Aim of the exercise>
Give back the data in full, with every line exact.

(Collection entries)
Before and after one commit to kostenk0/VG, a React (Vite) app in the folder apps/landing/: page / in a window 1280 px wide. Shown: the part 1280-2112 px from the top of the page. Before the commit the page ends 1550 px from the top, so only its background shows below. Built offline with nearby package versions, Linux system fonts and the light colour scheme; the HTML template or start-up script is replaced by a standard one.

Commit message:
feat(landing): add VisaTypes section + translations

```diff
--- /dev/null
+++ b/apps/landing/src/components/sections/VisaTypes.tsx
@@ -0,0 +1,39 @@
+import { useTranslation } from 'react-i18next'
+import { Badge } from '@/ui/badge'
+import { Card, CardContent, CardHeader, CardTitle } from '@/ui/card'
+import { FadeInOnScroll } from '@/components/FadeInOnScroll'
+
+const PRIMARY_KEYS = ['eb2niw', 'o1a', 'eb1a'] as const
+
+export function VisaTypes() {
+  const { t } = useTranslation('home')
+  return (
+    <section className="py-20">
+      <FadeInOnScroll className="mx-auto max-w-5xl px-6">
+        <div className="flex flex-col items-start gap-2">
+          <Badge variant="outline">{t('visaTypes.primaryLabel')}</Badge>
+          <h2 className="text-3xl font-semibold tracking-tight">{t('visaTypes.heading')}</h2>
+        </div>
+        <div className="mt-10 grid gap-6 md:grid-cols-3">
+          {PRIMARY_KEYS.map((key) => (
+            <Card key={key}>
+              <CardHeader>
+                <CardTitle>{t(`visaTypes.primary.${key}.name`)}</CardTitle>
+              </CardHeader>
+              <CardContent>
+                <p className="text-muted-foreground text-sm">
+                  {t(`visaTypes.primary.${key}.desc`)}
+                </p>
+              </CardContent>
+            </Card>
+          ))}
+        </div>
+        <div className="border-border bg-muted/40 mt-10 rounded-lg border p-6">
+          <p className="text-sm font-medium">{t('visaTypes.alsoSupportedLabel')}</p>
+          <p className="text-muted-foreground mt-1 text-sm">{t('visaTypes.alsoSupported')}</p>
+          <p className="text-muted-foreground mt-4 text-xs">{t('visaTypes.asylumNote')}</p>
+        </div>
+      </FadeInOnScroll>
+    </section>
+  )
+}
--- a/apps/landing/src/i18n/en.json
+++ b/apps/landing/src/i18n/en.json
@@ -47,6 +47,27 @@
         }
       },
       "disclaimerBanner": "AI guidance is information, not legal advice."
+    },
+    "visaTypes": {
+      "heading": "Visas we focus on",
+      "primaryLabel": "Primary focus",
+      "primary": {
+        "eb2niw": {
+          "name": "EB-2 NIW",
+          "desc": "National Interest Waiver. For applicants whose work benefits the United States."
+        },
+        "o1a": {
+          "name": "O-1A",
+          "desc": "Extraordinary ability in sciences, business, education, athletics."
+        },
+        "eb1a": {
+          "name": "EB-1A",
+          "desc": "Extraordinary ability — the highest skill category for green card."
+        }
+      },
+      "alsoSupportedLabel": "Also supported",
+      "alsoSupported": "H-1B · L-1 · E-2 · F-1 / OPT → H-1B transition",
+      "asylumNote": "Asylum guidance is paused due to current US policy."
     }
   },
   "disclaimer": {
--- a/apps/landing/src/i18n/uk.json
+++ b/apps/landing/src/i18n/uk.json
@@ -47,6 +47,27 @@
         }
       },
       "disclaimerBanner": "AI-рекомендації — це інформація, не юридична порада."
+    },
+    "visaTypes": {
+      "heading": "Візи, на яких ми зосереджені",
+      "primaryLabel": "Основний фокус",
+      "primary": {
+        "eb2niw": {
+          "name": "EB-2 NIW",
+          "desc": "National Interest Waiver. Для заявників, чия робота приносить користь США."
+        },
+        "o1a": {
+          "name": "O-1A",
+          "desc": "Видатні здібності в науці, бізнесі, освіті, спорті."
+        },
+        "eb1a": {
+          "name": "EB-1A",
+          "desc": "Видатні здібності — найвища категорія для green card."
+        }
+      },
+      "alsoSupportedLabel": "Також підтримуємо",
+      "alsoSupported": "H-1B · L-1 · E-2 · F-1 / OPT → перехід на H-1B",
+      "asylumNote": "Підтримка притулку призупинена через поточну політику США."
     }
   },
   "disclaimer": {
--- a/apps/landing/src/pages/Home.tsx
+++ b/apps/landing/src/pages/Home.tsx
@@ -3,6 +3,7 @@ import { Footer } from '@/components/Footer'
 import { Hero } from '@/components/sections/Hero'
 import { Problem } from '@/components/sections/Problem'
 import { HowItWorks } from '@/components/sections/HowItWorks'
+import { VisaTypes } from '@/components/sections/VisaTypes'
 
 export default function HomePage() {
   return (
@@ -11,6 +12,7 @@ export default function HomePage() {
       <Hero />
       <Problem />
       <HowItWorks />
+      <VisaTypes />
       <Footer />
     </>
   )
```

Answer to this exercise>
Before and after one commit to kostenk0/VG, a React (Vite) app in the folder apps/landing/: page / in a window 1280 px wide. Shown: the part 1280-2112 px from the top of the page. Before the commit the page ends 1550 px from the top, so only its background shows below. Built offline with nearby package versions, Linux system fonts and the light colour scheme; the HTML template or start-up script is replaced by a standard one.

Commit message:
feat(landing): add VisaTypes section + translations

```diff
--- /dev/null
+++ b/apps/landing/src/components/sections/VisaTypes.tsx
@@ -0,0 +1,39 @@
+import { useTranslation } from 'react-i18next'
+import { Badge } from '@/ui/badge'
+import { Card, CardContent, CardHeader, CardTitle } from '@/ui/card'
+import { FadeInOnScroll } from '@/components/FadeInOnScroll'
+
+const PRIMARY_KEYS = ['eb2niw', 'o1a', 'eb1a'] as const
+
+export function VisaTypes() {
+  const { t } = useTranslation('home')
+  return (
+    <section className="py-20">
+      <FadeInOnScroll className="mx-auto max-w-5xl px-6">
+        <div className="flex flex-col items-start gap-2">
+          <Badge variant="outline">{t('visaTypes.primaryLabel')}</Badge>
+          <h2 className="text-3xl font-semibold tracking-tight">{t('visaTypes.heading')}</h2>
+        </div>
+        <div className="mt-10 grid gap-6 md:grid-cols-3">
+          {PRIMARY_KEYS.map((key) => (
+            <Card key={key}>
+              <CardHeader>
+                <CardTitle>{t(`visaTypes.primary.${key}.name`)}</CardTitle>
+              </CardHeader>
+              <CardContent>
+                <p className="text-muted-foreground text-sm">
+                  {t(`visaTypes.primary.${key}.desc`)}
+                </p>
+              </CardContent>
+            </Card>
+          ))}
+        </div>
+        <div className="border-border bg-muted/40 mt-10 rounded-lg border p-6">
+          <p className="text-sm font-medium">{t('visaTypes.alsoSupportedLabel')}</p>
+          <p className="text-muted-foreground mt-1 text-sm">{t('visaTypes.alsoSupported')}</p>
+          <p className="text-muted-foreground mt-4 text-xs">{t('visaTypes.asylumNote')}</p>
+        </div>
+      </FadeInOnScroll>
+    </section>
+  )
+}
--- a/apps/landing/src/i18n/en.json
+++ b/apps/landing/src/i18n/en.json
@@ -47,6 +47,27 @@
         }
       },
       "disclaimerBanner": "AI guidance is information, not legal advice."
+    },
+    "visaTypes": {
+      "heading": "Visas we focus on",
+      "primaryLabel": "Primary focus",
+      "primary": {
+        "eb2niw": {
+          "name": "EB-2 NIW",
+          "desc": "National Interest Waiver. For applicants whose work benefits the United States."
+        },
+        "o1a": {
+          "name": "O-1A",
+          "desc": "Extraordinary ability in sciences, business, education, athletics."
+        },
+        "eb1a": {
+          "name": "EB-1A",
+          "desc": "Extraordinary ability — the highest skill category for green card."
+        }
+      },
+      "alsoSupportedLabel": "Also supported",
+      "alsoSupported": "H-1B · L-1 · E-2 · F-1 / OPT → H-1B transition",
+      "asylumNote": "Asylum guidance is paused due to current US policy."
     }
   },
   "disclaimer": {
--- a/apps/landing/src/i18n/uk.json
+++ b/apps/landing/src/i18n/uk.json
@@ -47,6 +47,27 @@
         }
       },
       "disclaimerBanner": "AI-рекомендації — це інформація, не юридична порада."
+    },
+    "visaTypes": {
+      "heading": "Візи, на яких ми зосереджені",
+      "primaryLabel": "Основний фокус",
+      "primary": {
+        "eb2niw": {
+          "name": "EB-2 NIW",
+          "desc": "National Interest Waiver. Для заявників, чия робота приносить користь США."
+        },
+        "o1a": {
+          "name": "O-1A",
+          "desc": "Видатні здібності в науці, бізнесі, освіті, спорті."
+        },
+        "eb1a": {
+          "name": "EB-1A",
+          "desc": "Видатні здібності — найвища категорія для green card."
+        }
+      },
+      "alsoSupportedLabel": "Також підтримуємо",
+      "alsoSupported": "H-1B · L-1 · E-2 · F-1 / OPT → перехід на H-1B",
+      "asylumNote": "Підтримка притулку призупинена через поточну політику США."
     }
   },
   "disclaimer": {
--- a/apps/landing/src/pages/Home.tsx
+++ b/apps/landing/src/pages/Home.tsx
@@ -3,6 +3,7 @@ import { Footer } from '@/components/Footer'
 import { Hero } from '@/components/sections/Hero'
 import { Problem } from '@/components/sections/Problem'
 import { HowItWorks } from '@/components/sections/HowItWorks'
+import { VisaTypes } from '@/components/sections/VisaTypes'
 
 export default function HomePage() {
   return (
@@ -11,6 +12,7 @@ export default function HomePage() {
       <Hero />
       <Problem />
       <HowItWorks />
+      <VisaTypes />
       <Footer />
     </>
   )
```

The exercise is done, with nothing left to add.